Before we congratulate ourselves on how far we have come, consider that 1.5m shelter animals – including 670,000 dogs and 860,000 cats – are euthanised each year in the US. The number of stray dogs euthanised annually in the UK is far lower – 3,463 – but the RSCPA says investigations into animal cruelty cases increased 5% year on year in 2016, to 400 calls a day.
“Can I stick my dog in a car and take him to the vet and say: ‘I don’t want him any more, kill him,’ or take him to a city shelter and say: ‘I can’t keep him any more, I hope you can find a home for him, good luck’?” says Gary Francione, a professor at Rutgers Law School in New Jersey and an animal rights advocate. “If you can still do that, if you still have the right to do that, then they are still property.”
Crucially, our animals can’t tell us whether they are happy being pets. “There is an illusion now that pets have more voice than in the past … but it is maybe more that we are putting words into their mouth,” Pierce says, pointing to the abundance of pets on social media plastered with witty projections written by their “parents”. “Maybe we are humanising them in a way that actually makes them invisible.”
If you accept the argument that pet ownership is morally questionable, how do you put the brakes on such a vast industry?

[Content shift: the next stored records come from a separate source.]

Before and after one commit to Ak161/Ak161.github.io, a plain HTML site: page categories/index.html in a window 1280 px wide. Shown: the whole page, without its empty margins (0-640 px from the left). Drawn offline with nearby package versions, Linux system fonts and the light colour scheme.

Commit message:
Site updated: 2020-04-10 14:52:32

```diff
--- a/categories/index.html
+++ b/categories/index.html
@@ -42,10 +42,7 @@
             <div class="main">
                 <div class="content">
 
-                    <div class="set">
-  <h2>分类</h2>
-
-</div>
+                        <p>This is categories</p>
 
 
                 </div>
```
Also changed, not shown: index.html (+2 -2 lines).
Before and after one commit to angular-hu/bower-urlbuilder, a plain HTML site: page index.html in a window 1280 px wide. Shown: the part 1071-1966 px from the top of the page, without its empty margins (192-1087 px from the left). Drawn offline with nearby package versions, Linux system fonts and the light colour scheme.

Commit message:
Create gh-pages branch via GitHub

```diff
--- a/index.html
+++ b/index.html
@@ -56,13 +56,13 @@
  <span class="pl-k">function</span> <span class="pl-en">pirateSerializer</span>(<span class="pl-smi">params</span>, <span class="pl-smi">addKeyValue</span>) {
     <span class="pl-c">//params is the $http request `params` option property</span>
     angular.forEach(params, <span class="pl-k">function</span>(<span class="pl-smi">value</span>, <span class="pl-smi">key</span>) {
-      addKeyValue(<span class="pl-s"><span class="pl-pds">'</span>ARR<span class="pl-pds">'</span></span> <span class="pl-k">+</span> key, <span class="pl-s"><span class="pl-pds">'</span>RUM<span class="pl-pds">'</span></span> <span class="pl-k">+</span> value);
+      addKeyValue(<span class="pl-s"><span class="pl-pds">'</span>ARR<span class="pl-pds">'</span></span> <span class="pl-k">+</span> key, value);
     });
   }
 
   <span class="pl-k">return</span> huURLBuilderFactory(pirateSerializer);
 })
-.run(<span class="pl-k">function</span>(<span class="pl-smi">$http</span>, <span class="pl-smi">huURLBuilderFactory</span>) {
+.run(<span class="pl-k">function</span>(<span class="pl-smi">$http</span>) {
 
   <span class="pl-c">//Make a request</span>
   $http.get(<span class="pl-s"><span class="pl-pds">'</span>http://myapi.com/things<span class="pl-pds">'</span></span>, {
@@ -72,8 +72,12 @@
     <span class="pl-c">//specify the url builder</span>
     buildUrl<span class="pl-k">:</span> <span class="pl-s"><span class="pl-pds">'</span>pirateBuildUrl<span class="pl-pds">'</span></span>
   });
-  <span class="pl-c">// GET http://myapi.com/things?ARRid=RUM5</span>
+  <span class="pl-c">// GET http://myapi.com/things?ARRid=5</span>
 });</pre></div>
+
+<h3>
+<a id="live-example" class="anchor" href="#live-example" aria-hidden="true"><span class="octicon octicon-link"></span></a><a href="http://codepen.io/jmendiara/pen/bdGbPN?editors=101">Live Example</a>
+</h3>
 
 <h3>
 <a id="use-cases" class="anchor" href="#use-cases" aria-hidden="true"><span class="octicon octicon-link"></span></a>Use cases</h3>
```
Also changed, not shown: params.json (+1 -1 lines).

While he was writing his 2010 book, Some We Love, Some We Hate, Some We Eat, Herzog was studying the motivations of animal rights activists and whether it was emotion or intellect that pushed them towards activism. One of the subjects, Herzog says, was “very, very logical”. After he had become a vegan, eschewed leather shoes and convinced his girlfriend to go vegan, he considered his pet cockatiel. “I remember; he looked up wistfully. He said he got the bird, took it outside, let it loose and it flew up,” Herzog recalls. “He said: ‘I knew she wouldn’t survive, that she probably starved. I guess I was doing it more for myself than for her.’”
Tim Wass, the chair of the Pet Charity, an animal welfare consultant and a former chief officer at the RSPCA, agrees. “It has already been decided by market forces and human nature … the reality is people have pets in the millions. The question is: how can we help them care for them correctly and appropriately?”
If the short history of pet ownership tells us anything, it is that our attitude towards animals is prone to change. “You see these rises and falls in our relationships with pets,” says Herzog. “In the long haul, I think petkeeping might fall out of fashion; I think it is possible that robots will take their place, or maybe pet owning will be for small numbers of people. Cultural trends come and go. The more we think of pets as people, the less ethical it is to keep them.”